Nonetheless, the slower pace left Bombardier’s multi-year backlog at US$14.2 billion, four per cent smaller than its US$14.8 billion backlog from a year earlier. The company’s fourth-quarter book-to-bill – the ratio of orders received to deliveries billed, a key indicator of near-term demand – fell to 0.8, according to Desjardins analyst Benoit Poirier.
The bulk of the increase in plane deliveries this year will be made up of Challengers, which have a lower profit margin than the larger Global planes, he added.
Bombardier also forecast free cash flow of between $100 million and $400 million this year, lower than many analysts expected as the manufacturer plows much of its investment capital into meeting those delivery targets.
“Although we are somewhat disappointed with management’s (free cash flow) guidance for 2024, the company’s Q4 report and 2024 earnings outlook point to steady progress toward its 2025 financial targets,” said National Bank analyst Cameron Doerksen in a note to investors.
“Notably, valuation on the stock seemingly reflects an expectation that the company will fall well short of its 2025 targets despite a backlog which provides visibility on earnings and cash flow growth through 2025 and end-market conditions that remain generally healthy.”
Bombardier’s share price fell $6.12 or nearly 12 per cent to $45.99 by early afternoon on the Toronto Stock Exchange.
In the quarter ended Dec. 31, greater jet purchases and aftermarket work – maintenance and repair, for example – helped propel Bombardier’s revenues to US$3.06 billion, a 15 per cent leap from US$2.66 billion in the same period the year before.
Bombardier’s defence segment also had a “banner year,” Martel said, despite a setback in its home country.

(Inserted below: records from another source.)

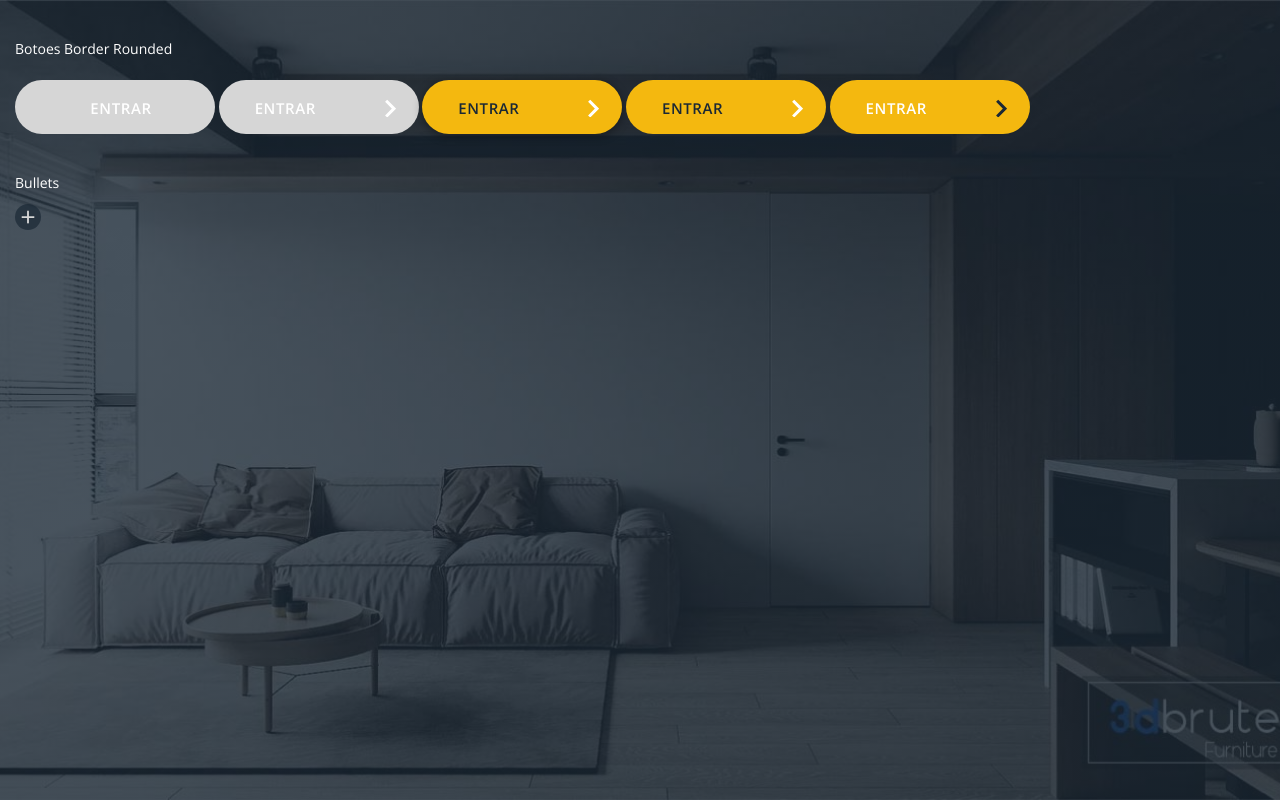
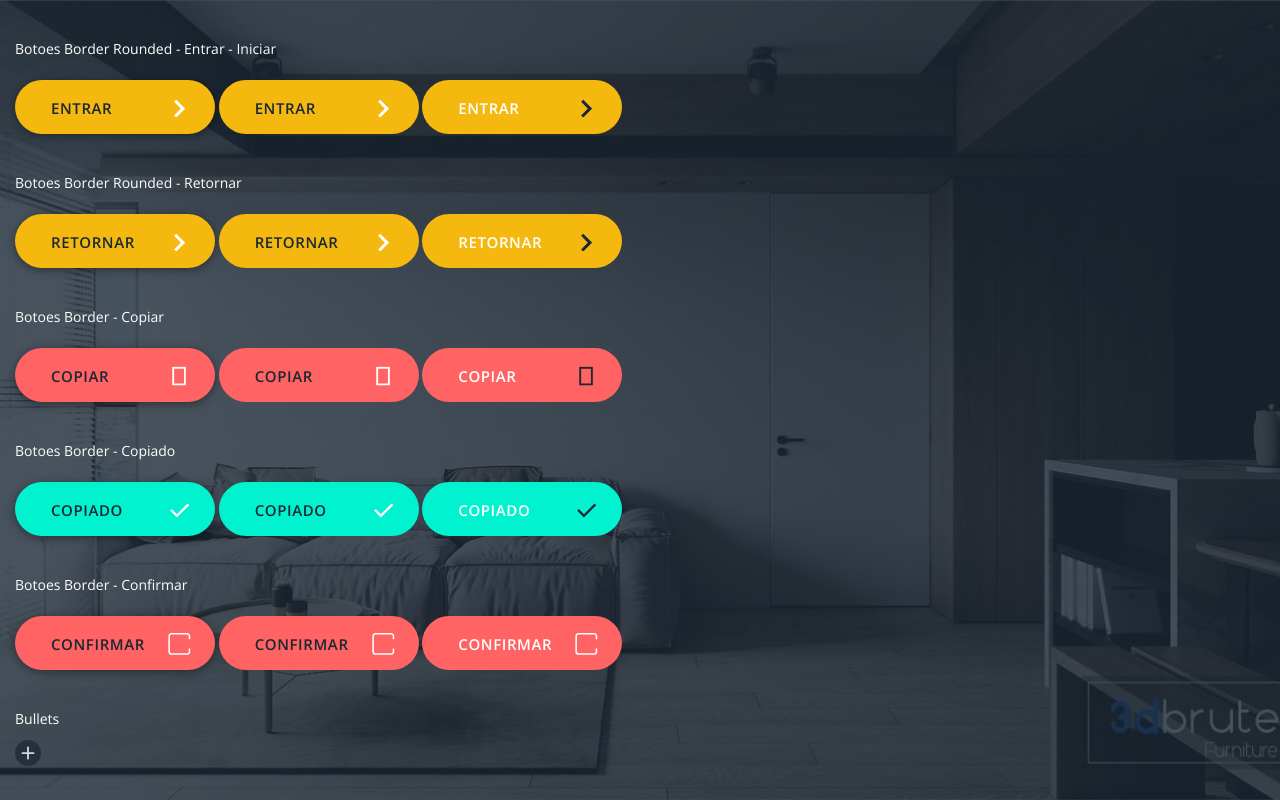
Before and after one commit to gcarneirinho/lab-conference-structure, a website: page assets.html in a window 1280 px wide. Drawn offline with nearby package versions, Linux system fonts and the light colour scheme.

Commit message:
Added more buttons and toggle

```diff
--- a/assets.html
+++ b/assets.html
@@ -37,13 +37,35 @@
   <body>
     <div class="container-fluid">
       <div class="row">
-        <div class="col-12 mt-5 mb-3 uppercase">Botoes Border Rounded</div>
+        <div class="col-12 mt-5 mb-3 uppercase">Botoes Border Rounded - Entrar - Iniciar</div>
         <div class="col-12">
-          <div class="botao">Entrar</div>
-          <div class="botao iconed">Entrar</div>
           <div class="botao iconed b-shadow yellow text-blue">Entrar</div>
           <div class="botao iconed yellow text-blue">Entrar</div>
           <div class="botao iconed yellow dark-arrow">Entrar</div>
+        </div>
+        <div class="col-12 mt-5 mb-3 uppercase">Botoes Border Rounded - Retornar</div>
+        <div class="col-12">
+          <div class="botao iconed b-shadow yellow text-blue">Retornar</div>
+          <div class="botao iconed yellow text-blue">Retornar</div>
+          <div class="botao iconed yellow dark-arrow">Retornar</div>
+        </div>
+        <div class="col-12 mt-5 mb-3 uppercase">Botoes Border - Copiar</div>
+        <div class="col-12">
+          <div id="btn-copiar" class="botao iconed b-shadow red text-blue">Copiar</div>
+          <div class="botao iconed red text-blue">Copiar</div>
+          <div class="botao iconed red dark-arrow">Copiar</div>
+        </div>
+        <div class="col-12 mt-5 mb-3 uppercase">Botoes Border - Copiado</div>
+        <div class="col-12">
+          <div class="botao iconed b-shadow green text-blue">Copiado</div>
+          <div class="botao iconed green text-blue">Copiado</div>
+          <div class="botao iconed green dark-arrow">Copiado</div>
+        </div>
+        <div class="col-12 mt-5 mb-3 uppercase">Botoes Border - Confirmar</div>
+        <div class="col-12">
+          <div class="botao iconed b-shadow red confirmar text-blue">Confirmar</div>
+          <div class="botao iconed red confirmar text-blue">Confirmar</div>
+          <div class="botao iconed red confirmar">Confirmar</div>
         </div>
       </div>
 
--- a/js/scripts.js
+++ b/js/scripts.js
@@ -7,4 +7,12 @@ $(function () {
     $("html, body").animate({ scrollTop: $($(this).attr("href")).offset().top }, 500);
   });
 
+  $('#btn-copiar').click(function (event){
+    event.preventDefault();
+    $(this).toggleClass('green');
+
+    var text = $('#btn-copiar').text();
+    $('#btn-copiar').text(text == "Copiar" ? "Copiado" : "Copiar");
+  })
+
 });
--- a/scss/components/_botao.scss
+++ b/scss/components/_botao.scss
@@ -35,6 +35,44 @@
     }
   }
 
+  &.red {
+    background: $red !important;
+
+    &:hover {
+      background: $red-active !important;
+    }
+
+    &.iconed {
+      text-align: left;
+      &:after {
+        -webkit-mask: url(../../assets/svg/icon-copy.svg) no-repeat center center !important;
+        mask: url(../../assets/svg/icon-copy.svg) no-repeat center center !important;
+      }
+      &.confirmar {
+        &:after {
+          -webkit-mask: url(../../assets/svg/icon-confirmar.svg) no-repeat center center !important;
+          mask: url(../../assets/svg/icon-confirmar.svg) no-repeat center center !important;
+        }
+      }
+    }
+  }
+
+  &.green {
+    background: $green !important;
+
+    &:hover {
+      background: darken($green, 10%) !important;
+    }
+
+    &.iconed {
+      text-align: left;
+      &:after {
+        -webkit-mask: url(../../assets/svg/icon-copied.svg) no-repeat center center !important;
+        mask: url(../../assets/svg/icon-copied.svg) no-repeat center center !important;
+      }
+    }
+  }
+
   &:hover {
     cursor: pointer;
     color: $blue;
@@ -49,8 +87,8 @@
       top: 51%;
       transform: translateY(-50%) scale(.8);
       right: 21px;
-      width: 16px;
-      height: 24px;
+      width: 30px;
+      height: 30px;
       transition: all .3s;
 
       // SVG background
```
Also changed, not shown: assets/svg/icon-confirmar.svg (added), assets/svg/icon-copied.svg (added), assets/svg/icon-copy-x.svg (added), assets/svg/icon-copy.svg (added), css/styles.css.
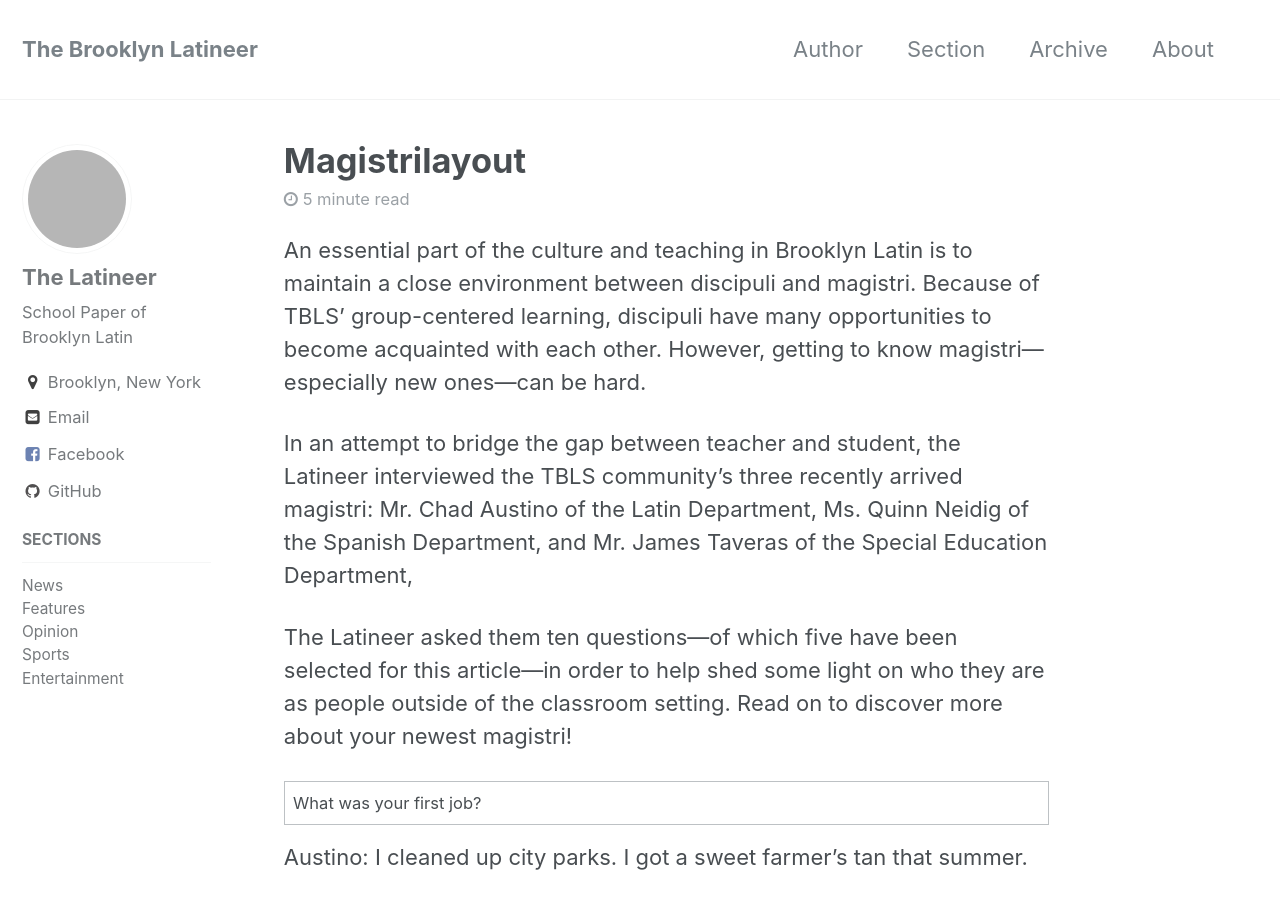
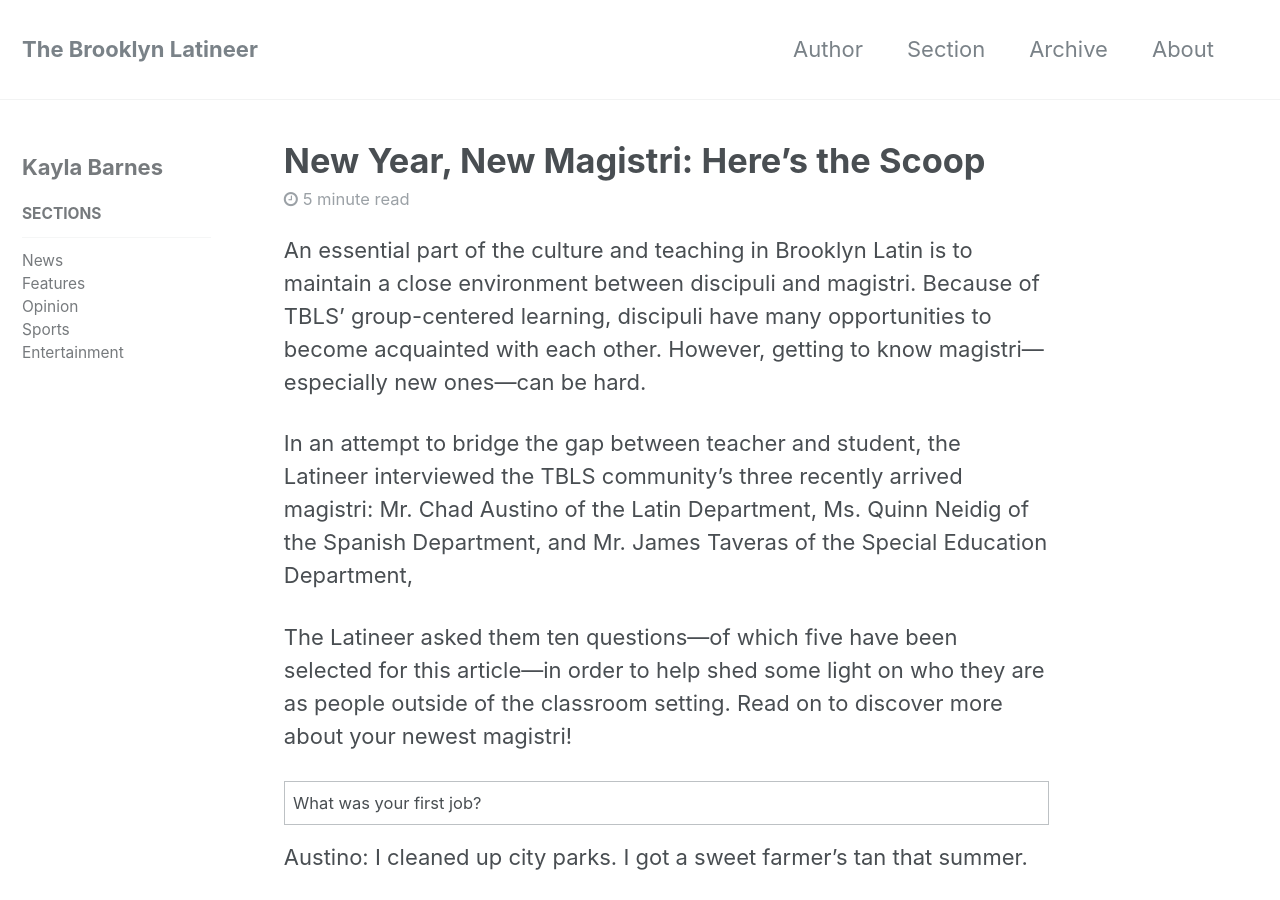
Before and after one commit to rvente/site, a Jekyll site: the page built from _posts/2017-11-15-magistrilayout.md, in a window 1280 px wide and 900 px high. Built offline with Jekyll 4.4.1, drawn with Linux system fonts in a browser that asks for light colours; grey boxes are pictures that could not be loaded.

Commit message:
Update 2017-11-15-magistrilayout.md

```diff
--- a/_posts/2017-11-15-magistrilayout.md
+++ b/_posts/2017-11-15-magistrilayout.md
@@ -1,3 +1,9 @@
+---
+title: "New Year, New Magistri: Here's the Scoop"
+categories:
+  - features
+author: Kayla Barnes
+---
 An essential part of the culture and teaching in Brooklyn Latin is to maintain a close environment between discipuli and magistri. Because of TBLS' group-centered learning, discipuli have many opportunities to become acquainted with each other. However, getting to know magistri—especially new ones—can be hard.
 
 In an attempt to bridge the gap between teacher and student, the Latineer interviewed the TBLS community's three recently arrived magistri: Mr. Chad Austino of the Latin Department, Ms. Quinn Neidig of the Spanish Department, and Mr. James Taveras of the Special Education Department,
```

Last month, it won a U.S. army contract to supply up to three Global 6500 business jets for conversion into a spy plane prototype.
The announcement came less than six weeks after the Canadian government rejected Bombardier’s pitch for an open bid to replace the air force’s aging patrol planes, with the contract going to Boeing instead.
The manufacturer also continued to lighten its still-heavy debt load, paying down US$400 million throughout 2023 to reduce its adjusted net debt to earnings ratio to 3.3. The number notched a 28 per cent improvement from 2022 and comes closer to the generally accepted target of three or lower.
“We are still planning to shave another billion dollars, roughly, from our debt between ’24 and ’25,” Martel said. The company had US$5.61 billion in long-term debt as of Dec. 31.
Bombardier reported that fourth-quarter profit fell by 11 per cent to US$215 million from US$241 million in the same three months a year earlier.
On an adjusted basis, the company earned US$1.37 per share in the quarter, down from an adjusted profit of US$2.10 per share a year earlier and roughly in line with analyst expectations, according to financial markets data firm Refinitiv.
For the full year, Bombardier reported net income of US$445 million, compared with a net loss of US$148 million in 2022.
This report by The Canadian Press was first published Feb. 8, 2024.
Companies in this story: (TSX:BBD.B)